- United Brotherhood of Carpenters and Joiners of America
- FCICA- the Flooring Contractors Association
- International Union of Painters and Allied Trades
Magazines and Publications
- ProInstaller Online Magazine (.pdf)
- Floor Trends Magazine
- Hardwood Floors Magazine
- Wood Floor Business Magazine
- Floor Covering News
- Tile Magazine
- Contemporary Stone and Tile Design Magazine

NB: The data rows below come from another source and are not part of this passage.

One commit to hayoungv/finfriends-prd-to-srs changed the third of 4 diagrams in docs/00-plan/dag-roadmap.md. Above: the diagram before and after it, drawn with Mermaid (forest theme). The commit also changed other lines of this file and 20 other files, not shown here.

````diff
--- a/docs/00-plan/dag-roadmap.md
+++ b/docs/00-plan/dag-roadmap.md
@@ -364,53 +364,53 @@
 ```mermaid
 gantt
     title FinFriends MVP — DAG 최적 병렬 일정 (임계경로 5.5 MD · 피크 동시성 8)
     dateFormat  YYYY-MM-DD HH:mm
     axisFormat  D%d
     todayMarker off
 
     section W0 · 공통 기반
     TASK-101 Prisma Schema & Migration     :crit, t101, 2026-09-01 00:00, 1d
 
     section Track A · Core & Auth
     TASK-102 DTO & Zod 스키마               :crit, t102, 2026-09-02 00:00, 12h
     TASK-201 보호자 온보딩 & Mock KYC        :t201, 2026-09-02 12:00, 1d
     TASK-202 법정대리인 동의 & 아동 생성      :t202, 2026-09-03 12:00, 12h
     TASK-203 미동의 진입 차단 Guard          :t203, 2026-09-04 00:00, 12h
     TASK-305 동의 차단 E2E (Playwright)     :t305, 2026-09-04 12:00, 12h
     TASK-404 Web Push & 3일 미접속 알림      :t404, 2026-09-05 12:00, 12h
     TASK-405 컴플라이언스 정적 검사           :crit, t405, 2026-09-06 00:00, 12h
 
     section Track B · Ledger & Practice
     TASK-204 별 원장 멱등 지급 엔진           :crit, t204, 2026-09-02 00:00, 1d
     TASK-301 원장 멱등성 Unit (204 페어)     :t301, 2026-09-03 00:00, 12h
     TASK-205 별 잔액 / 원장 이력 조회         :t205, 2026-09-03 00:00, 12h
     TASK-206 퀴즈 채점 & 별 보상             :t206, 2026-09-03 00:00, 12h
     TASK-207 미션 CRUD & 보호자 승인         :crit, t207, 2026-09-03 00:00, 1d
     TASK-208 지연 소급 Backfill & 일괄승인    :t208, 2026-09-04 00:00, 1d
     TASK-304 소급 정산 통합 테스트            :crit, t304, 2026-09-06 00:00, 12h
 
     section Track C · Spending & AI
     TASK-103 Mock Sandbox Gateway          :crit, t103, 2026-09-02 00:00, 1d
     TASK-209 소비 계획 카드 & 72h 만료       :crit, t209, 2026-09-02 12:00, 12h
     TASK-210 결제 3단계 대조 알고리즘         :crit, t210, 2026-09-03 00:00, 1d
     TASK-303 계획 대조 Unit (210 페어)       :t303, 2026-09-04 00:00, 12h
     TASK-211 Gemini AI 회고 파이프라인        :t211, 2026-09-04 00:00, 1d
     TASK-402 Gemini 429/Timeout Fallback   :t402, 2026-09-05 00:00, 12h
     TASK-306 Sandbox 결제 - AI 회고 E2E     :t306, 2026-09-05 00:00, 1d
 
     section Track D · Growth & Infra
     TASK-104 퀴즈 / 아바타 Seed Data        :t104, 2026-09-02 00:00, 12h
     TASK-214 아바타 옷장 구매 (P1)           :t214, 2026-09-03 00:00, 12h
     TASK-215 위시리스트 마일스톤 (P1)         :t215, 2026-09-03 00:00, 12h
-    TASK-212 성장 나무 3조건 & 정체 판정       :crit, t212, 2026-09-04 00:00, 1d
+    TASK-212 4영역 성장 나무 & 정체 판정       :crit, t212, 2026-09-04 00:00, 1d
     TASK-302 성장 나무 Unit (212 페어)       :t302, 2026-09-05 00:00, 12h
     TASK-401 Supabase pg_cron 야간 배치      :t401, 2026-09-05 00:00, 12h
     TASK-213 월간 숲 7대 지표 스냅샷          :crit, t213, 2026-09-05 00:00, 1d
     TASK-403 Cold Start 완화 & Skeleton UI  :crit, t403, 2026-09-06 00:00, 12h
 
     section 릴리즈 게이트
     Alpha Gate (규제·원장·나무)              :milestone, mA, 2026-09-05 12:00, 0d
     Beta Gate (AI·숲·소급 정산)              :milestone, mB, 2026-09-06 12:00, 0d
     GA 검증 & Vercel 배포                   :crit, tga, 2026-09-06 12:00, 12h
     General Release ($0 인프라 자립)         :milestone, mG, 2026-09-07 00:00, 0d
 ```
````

To create a floor that’s both beautiful and durable takes a strong back and a skillful eye. Flooring installers and tile and marble setters tackle the job—laying and finishing carpet, wood, vinyl, and tile. Work starts by removing old flooring then cleaning and leveling the surface. These workers measure the area to be covered, and cut flooring material or tile to fit. Relying on design plans—or their knowledge of attractive patterns and colors— they place tile and flooring and affix it in position. Each type of flooring requires its own skills and tools to install: Carpet installers use “knee kickers,” to position carpet, and power stretchers to pull it snugly against walls. Floor sanders and finishers power sand hardwood floors, then apply stains and sealants to preserve the wood. Floor layers install durable linoleum, vinyl and other materials. Tile and marble setters use special cutting devices to size ceramic and marble tile, then install it and finish the floor surface. The work of installing flooring comes with challenging physical demands; workers spend much of their time reaching, bending, and kneeling, and wear protective equipment when needed. Most schedules are full time, and self-employment is common. Most flooring installers and tile and marble setters learn on the job starting as helpers, though some enter the field through a 2-4 year apprenticeship.
Content retrieved from: US Bureau of Labor Statistics-OOH www.bls.gov/ooh,
CareerOneStop www.careeronestop.org, O*Net Online www.onetonline.org